# [Input data]
----------

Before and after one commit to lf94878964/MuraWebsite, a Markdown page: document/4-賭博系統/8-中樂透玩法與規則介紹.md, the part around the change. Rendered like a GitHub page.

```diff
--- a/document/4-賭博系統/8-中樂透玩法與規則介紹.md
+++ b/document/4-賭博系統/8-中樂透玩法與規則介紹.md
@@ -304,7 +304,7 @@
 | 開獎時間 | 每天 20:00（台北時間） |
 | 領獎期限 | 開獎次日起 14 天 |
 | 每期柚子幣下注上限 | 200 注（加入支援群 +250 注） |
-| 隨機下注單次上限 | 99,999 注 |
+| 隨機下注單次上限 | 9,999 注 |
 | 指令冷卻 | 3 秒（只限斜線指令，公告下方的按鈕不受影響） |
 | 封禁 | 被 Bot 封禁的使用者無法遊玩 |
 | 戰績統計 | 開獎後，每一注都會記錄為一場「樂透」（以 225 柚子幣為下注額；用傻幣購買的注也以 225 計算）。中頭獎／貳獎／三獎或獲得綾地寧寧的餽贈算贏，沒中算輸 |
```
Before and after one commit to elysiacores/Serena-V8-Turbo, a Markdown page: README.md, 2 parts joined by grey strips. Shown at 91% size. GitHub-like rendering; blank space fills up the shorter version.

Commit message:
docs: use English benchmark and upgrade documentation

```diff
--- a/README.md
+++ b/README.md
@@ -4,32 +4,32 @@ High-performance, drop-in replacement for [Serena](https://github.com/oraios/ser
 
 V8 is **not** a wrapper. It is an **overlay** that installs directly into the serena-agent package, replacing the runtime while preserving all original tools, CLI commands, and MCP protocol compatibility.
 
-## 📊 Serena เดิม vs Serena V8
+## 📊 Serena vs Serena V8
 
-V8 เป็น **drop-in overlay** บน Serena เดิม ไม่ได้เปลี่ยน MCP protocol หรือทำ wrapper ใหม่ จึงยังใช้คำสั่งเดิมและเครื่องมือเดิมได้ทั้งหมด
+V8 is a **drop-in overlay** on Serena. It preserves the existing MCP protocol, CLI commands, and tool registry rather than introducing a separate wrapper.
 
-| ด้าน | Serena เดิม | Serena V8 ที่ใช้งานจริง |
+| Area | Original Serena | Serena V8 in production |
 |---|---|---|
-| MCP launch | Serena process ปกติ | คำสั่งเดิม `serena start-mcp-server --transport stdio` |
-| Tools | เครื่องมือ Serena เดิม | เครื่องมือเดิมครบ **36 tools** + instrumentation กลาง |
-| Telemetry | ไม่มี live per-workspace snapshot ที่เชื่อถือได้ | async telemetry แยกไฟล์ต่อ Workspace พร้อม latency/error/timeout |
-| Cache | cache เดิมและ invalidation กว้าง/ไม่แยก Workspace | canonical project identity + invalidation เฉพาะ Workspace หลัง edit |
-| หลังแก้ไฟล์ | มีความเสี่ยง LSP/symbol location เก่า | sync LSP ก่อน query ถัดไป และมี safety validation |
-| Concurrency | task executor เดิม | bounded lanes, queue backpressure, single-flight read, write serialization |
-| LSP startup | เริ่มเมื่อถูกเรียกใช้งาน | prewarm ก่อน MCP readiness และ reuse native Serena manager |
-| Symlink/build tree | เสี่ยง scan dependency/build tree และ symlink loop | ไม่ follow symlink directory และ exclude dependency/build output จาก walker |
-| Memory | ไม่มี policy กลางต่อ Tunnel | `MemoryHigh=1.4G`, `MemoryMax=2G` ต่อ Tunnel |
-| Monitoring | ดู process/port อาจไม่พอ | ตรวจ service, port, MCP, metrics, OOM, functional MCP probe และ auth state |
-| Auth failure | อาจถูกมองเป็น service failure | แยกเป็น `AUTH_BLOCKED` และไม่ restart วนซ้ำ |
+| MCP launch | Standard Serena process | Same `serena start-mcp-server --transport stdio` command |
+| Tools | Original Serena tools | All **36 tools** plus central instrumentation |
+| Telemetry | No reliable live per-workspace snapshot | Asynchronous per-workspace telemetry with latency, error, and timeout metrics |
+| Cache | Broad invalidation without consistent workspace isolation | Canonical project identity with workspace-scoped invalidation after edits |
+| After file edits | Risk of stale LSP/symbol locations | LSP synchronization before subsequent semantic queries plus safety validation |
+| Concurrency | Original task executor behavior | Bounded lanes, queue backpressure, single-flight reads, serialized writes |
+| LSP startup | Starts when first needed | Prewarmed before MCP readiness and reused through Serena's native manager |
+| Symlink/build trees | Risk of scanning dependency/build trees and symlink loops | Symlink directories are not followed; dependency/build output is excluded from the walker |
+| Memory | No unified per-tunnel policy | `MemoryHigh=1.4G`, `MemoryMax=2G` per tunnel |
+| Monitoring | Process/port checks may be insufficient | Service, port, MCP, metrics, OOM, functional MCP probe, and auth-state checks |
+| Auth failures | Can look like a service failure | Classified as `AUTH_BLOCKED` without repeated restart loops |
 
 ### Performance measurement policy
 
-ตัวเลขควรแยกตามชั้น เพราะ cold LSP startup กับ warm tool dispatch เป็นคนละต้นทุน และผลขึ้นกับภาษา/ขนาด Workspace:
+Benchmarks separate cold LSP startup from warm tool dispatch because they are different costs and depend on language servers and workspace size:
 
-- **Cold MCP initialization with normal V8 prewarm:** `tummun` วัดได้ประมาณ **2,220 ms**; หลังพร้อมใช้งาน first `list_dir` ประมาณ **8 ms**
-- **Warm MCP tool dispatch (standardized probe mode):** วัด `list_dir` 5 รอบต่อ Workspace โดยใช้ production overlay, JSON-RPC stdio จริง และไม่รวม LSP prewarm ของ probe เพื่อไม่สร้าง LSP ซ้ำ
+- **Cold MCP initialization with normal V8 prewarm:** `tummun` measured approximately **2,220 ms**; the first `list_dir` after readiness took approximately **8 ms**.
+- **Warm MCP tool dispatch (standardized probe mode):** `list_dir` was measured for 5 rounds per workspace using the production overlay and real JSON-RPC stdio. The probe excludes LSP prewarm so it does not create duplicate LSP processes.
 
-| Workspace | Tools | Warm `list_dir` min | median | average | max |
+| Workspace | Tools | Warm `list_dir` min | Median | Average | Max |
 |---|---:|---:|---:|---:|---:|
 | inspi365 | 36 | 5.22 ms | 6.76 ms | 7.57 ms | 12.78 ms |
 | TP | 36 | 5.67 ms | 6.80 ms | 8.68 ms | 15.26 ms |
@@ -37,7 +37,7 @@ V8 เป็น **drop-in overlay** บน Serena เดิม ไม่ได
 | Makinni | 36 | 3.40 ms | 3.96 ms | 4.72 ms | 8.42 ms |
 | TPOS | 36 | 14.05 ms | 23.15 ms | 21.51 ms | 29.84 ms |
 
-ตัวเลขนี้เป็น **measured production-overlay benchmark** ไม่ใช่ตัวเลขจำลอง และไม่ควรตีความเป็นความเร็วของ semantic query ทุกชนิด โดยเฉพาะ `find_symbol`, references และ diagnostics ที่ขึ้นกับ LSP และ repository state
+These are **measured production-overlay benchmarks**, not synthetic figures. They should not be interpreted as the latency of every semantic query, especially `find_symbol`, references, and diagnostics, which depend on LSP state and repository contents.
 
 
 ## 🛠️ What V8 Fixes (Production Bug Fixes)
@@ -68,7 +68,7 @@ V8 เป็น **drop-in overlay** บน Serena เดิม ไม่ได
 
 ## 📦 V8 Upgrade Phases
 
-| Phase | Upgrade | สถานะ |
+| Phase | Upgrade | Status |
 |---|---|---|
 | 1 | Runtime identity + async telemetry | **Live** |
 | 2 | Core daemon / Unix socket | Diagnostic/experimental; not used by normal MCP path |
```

----------

Only the count is wanted. Count the lines of the data above that include the string "safety".

# [Problem solution]
2